The battalion's task was now to protect the light railway that ran from Sheik Saad to the Shatt al Hai. Here they stayed well away from General Maud's campaign to advance to Baghdad and beyond, confining themselves to protecting the railway, collecting battlefield salvage, and having occasional brushes with Arab marauders. In April 1917 there was a move to Shaiba on the Euphrates, west of Basra, with many personnel moving to India to recover from sickness, or for periods of leave. Life was far from comfortable at Shaiba, with temperatures in July and August reaching a maximum of 124 degrees.

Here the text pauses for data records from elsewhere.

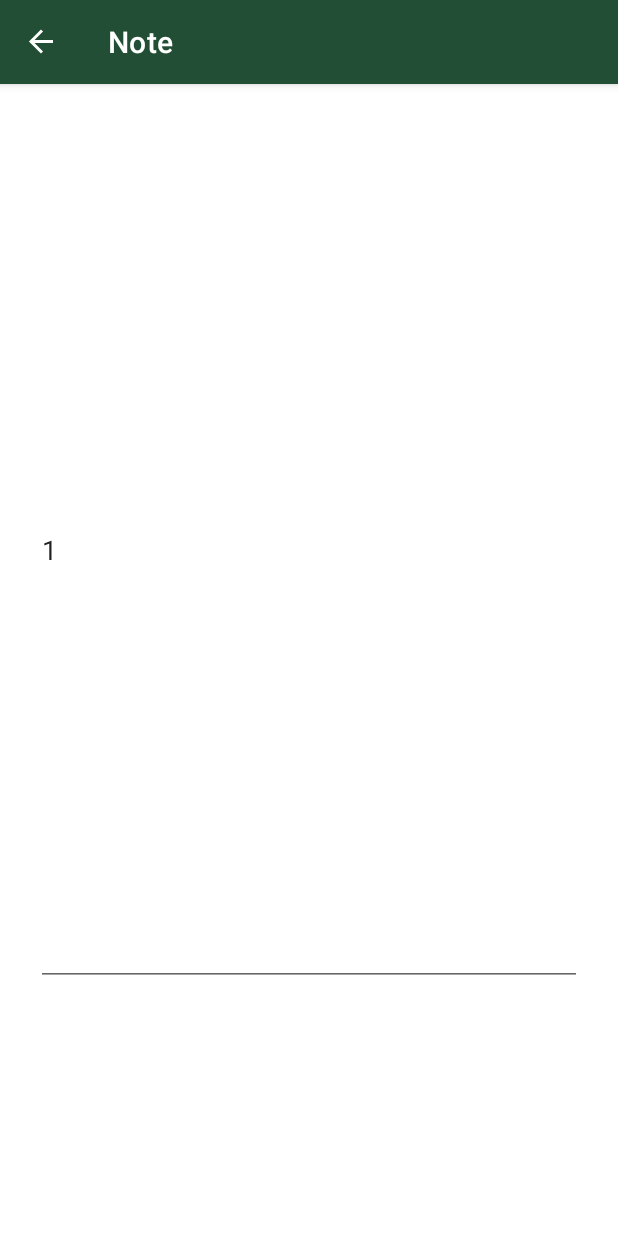
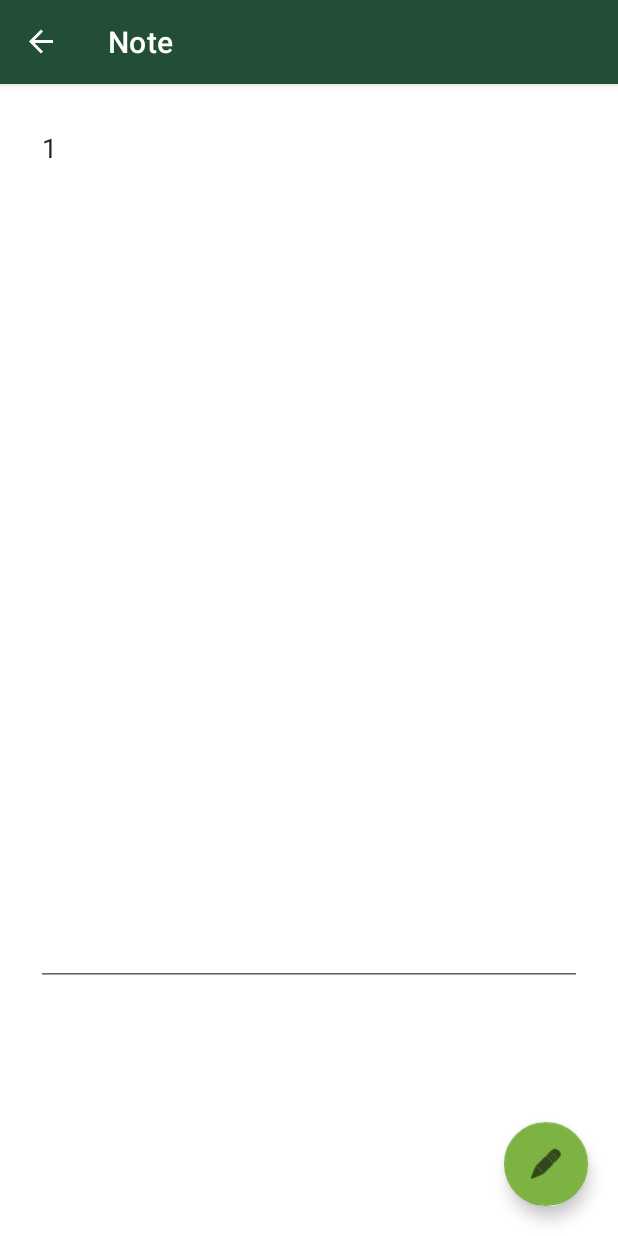
Before and after one commit to CornOnTheJacob/CapstoneY2Q3, an Android app: the NoteDetailFragment screen opened through its navigation route, on a phone screen of 412 x 824 dp. Run offline under Robolectric (Android 15) with nearby library versions, the phone set to English and light mode, and no system bars; our stand-ins replace data binding, navigation-ui.

```diff
--- a/app/src/main/java/com/example/notesapp/fragments/HomeFragment.kt
+++ b/app/src/main/java/com/example/notesapp/fragments/HomeFragment.kt
@@ -4,16 +4,15 @@ import android.os.Bundle
 import android.view.LayoutInflater
 import android.view.View
 import android.view.ViewGroup
-import androidx.appcompat.app.AppCompatActivity
-import androidx.databinding.DataBindingUtil.setContentView
 import androidx.recyclerview.widget.LinearLayoutManager
-import androidx.recyclerview.widget.RecyclerView
 import com.example.notesapp.adapter.CustomAdapter
 import androidx.fragment.app.Fragment
 import androidx.fragment.app.activityViewModels
 import androidx.navigation.fragment.findNavController
 import com.example.notesapp.*
 import com.example.notesapp.databinding.FragmentHomeBinding
+import com.example.notesapp.viewmodel.NotesViewModel
+import com.example.notesapp.viewmodel.NotesViewModelFactory
 
 class HomeFragment : Fragment() {
     private val viewModel: NotesViewModel by activityViewModels {
--- a/app/src/main/java/com/example/notesapp/fragments/NoteDetailFragment.kt
+++ b/app/src/main/java/com/example/notesapp/fragments/NoteDetailFragment.kt
@@ -1,6 +1,7 @@
 package com.example.notesapp.fragments
 
 import android.os.Bundle
+import android.util.Log
 import androidx.fragment.app.Fragment
 import android.view.LayoutInflater
 import android.view.View
@@ -8,9 +9,9 @@ import android.view.ViewGroup
 import androidx.fragment.app.activityViewModels
 import androidx.navigation.fragment.navArgs
 import com.example.notesapp.BaseApplication
-import com.example.notesapp.NotesViewModel
-import com.example.notesapp.NotesViewModelFactory
-import com.example.notesapp.R
+import com.example.notesapp.viewmodel.NotesViewModel
+import com.example.notesapp.viewmodel.NotesViewModelFactory
+import com.example.notesapp.databinding.FragmentNoteDetailBinding
 import com.example.notesapp.model.Notes
 
 /**
@@ -18,8 +19,10 @@ import com.example.notesapp.model.Notes
  */
 class NoteDetailFragment : Fragment() {
 
+    // Variable containing an argument from the note detail fragment
     private val navigationArgs: NoteDetailFragmentArgs by navArgs()
 
+    // Sets up view model factory
     private val viewModel: NotesViewModel by activityViewModels {
         NotesViewModelFactory(
             (activity?.application as BaseApplication).database.notesDao()
@@ -28,18 +31,44 @@ class NoteDetailFragment : Fragment() {
 
     private lateinit var notes: Notes
 
-    override fun onCreate(savedInstanceState: Bundle?) {
-        super.onCreate(savedInstanceState)
-        arguments?.let {
+    // Fragment binding
+    private var _binding: FragmentNoteDetailBinding? = null
+    private val binding get() = _binding!!
 
-        }
-    }
+
 
     override fun onCreateView(
         inflater: LayoutInflater, container: ViewGroup?,
         savedInstanceState: Bundle?
     ): View? {
         // Inflate the layout for this fragment
-        return inflater.inflate(R.layout.fragment_note_detail, container, false)
+        _binding = FragmentNoteDetailBinding.inflate(inflater, container, false)
+        return binding.root
+    }
+
+    override fun onViewCreated(view: View, savedInstanceState: Bundle?) {
+        super.onViewCreated(view, savedInstanceState)
+
+        val id = navigationArgs.id
+        Log.e("This", id.toString())
+        viewModel.getById(id).observe(viewLifecycleOwner) {
+            if (it == null) {
+                return@observe
+            }
+            notes = it
+            bindNote()
+        }
+    }
+
+    // Custom function for binding the data from the database to the fragment
+    private fun bindNote() {
+        binding.apply {
+            if (notes.notes.isBlank()) {
+                text.setText("x")
+            } else {
+                text.setText(notes.notes)
+            }
+            text.visibility = View.INVISIBLE
+        }
     }
 }
--- a/app/src/main/java/com/example/notesapp/viewmodel/NotesViewModel.kt
+++ b/app/src/main/java/com/example/notesapp/viewmodel/NotesViewModel.kt
@@ -1,4 +1,4 @@
-package com.example.notesapp
+package com.example.notesapp.viewmodel
 
 import androidx.lifecycle.*
 import com.example.notesapp.data.NotesDao
--- a/app/src/main/res/layout/fragment_note_detail.xml
+++ b/app/src/main/res/layout/fragment_note_detail.xml
@@ -23,11 +23,25 @@
             android:ems="10"
             android:hint="Enter Text..."
             android:inputType="textMultiLine"
-            android:maxLines="26"
+            android:lines="26"
+            android:minLines="20"
             android:text="1"
+            android:gravity="top|start"
             app:layout_constraintEnd_toEndOf="parent"
             app:layout_constraintStart_toStartOf="parent"
             app:layout_constraintTop_toTopOf="parent" />
 
+        <com.google.android.material.floatingactionbutton.FloatingActionButton
+            android:id="@+id/editButton"
+            android:layout_width="wrap_content"
+            android:layout_height="wrap_content"
+            android:layout_marginEnd="20dp"
+            android:layout_marginBottom="20dp"
+            android:clickable="true"
+            android:contentDescription="edit button"
+            android:src="@android:drawable/ic_menu_edit"
+            app:layout_constraintBottom_toBottomOf="parent"
+            app:layout_constraintEnd_toEndOf="parent" />
+
     </androidx.constraintlayout.widget.ConstraintLayout>
 </layout>
```
Also changed, not shown: app/src/main/java/com/example/notesapp/adapter/CustomAdapter.kt (+8 -8 lines), app/src/main/java/com/example/notesapp/fragments/AddNoteFragment.kt (+2 -11 lines).
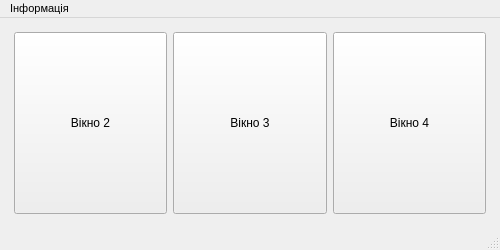
Old version of the form MainWindowForm.ui in the repository s3rbug/DiscreteMathLab2.
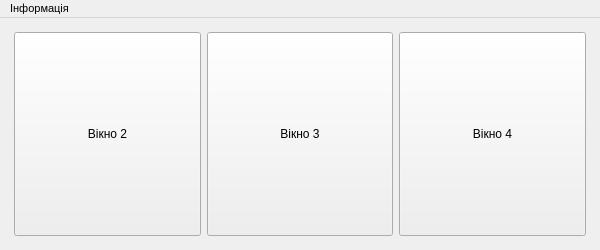
New version of the form.

The edit to the form file:
```diff
--- a/MainWindowForm.ui
+++ b/MainWindowForm.ui
@@ -6,13 +6,19 @@
    <rect>
     <x>0</x>
     <y>0</y>
-    <width>500</width>
+    <width>600</width>
     <height>250</height>
    </rect>
   </property>
+  <property name="minimumSize">
+   <size>
+    <width>600</width>
+    <height>250</height>
+   </size>
+  </property>
   <property name="maximumSize">
    <size>
-    <width>500</width>
+    <width>600</width>
     <height>250</height>
    </size>
   </property>
@@ -90,7 +96,7 @@
     <rect>
      <x>0</x>
      <y>0</y>
-     <width>500</width>
+     <width>600</width>
      <height>21</height>
     </rect>
    </property>
@@ -112,7 +118,6 @@
    </widget>
    <addaction name="menu"/>
   </widget>
-  <widget class="QStatusBar" name="statusbar"/>
   <action name="information">
    <property name="text">
     <string>Про студента</string>
```
Left out of the diff: 10 changed lines with no effect on the pictures.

Bert's medal card reveals that he was sent home and demobilised on 12th December 1917, probably as a result of sickness and exhaustion. The 2nd/6th (the reserve battalion) were posted from India to Basra, Mesopotamia, in September 1917, landing there on 14th, and in fact remaining there for the rest of the war. Bert, obviously with a reduced medical grading and unfit for line duties, was as an alternative sent back to the UK for demobilization.
We thank Rod Northcott for these photos of Albert W Mitchell. Besides the various photos of Bert in India, either convalescing or at least enjoying spells of leave, Harry sent photos home as well, to his own family and to Bert's sister, Alice. There are in addition photos taken after the war, Bert with his 2 sisters, Alice and Ethel, and one of Albert and his family. During the war, Alice became nursemaid to the children of Rev. Nesbitt at the Rectory, and a delightful snapshot shows a happy moment of her at the seaside with little Geoffrey Nesbitt.
We hope that in the future more information will come to light regarding Bert's story, and in particular the circumstances in which he was wounded and his later life in Winkleigh. There is no doubt that all his family, his relatives and indeed the whole village must have been very proud of him.
1st Nov 2017